• Exercise objective:
Find every line in the data that contains the word "ipynb". Return each of those lines.

··········

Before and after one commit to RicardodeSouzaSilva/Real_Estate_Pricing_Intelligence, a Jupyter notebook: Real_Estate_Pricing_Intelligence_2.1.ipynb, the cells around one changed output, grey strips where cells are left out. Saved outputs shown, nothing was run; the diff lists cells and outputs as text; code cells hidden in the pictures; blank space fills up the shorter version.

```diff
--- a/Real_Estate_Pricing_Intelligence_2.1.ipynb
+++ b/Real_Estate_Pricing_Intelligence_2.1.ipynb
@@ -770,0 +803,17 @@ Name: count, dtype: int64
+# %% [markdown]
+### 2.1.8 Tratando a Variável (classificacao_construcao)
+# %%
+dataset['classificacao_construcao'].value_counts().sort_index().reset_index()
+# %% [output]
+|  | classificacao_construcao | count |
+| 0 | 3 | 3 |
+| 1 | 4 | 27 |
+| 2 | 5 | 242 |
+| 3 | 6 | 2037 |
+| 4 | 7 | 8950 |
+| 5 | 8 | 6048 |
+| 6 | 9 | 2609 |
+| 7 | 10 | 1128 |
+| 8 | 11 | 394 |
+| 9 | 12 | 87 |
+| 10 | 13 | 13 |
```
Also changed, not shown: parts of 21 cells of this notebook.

··········

• Response to this exercise:
Before and after one commit to RicardodeSouzaSilva/Real_Estate_Pricing_Intelligence, a Jupyter notebook: Real_Estate_Pricing_Intelligence_2.1.ipynb, the cells around one changed output, grey strips where cells are left out. Saved outputs shown, nothing was run; the diff lists cells and outputs as text; code cells hidden in the pictures; blank space fills up the shorter version.
--- a/Real_Estate_Pricing_Intelligence_2.1.ipynb
+++ b/Real_Estate_Pricing_Intelligence_2.1.ipynb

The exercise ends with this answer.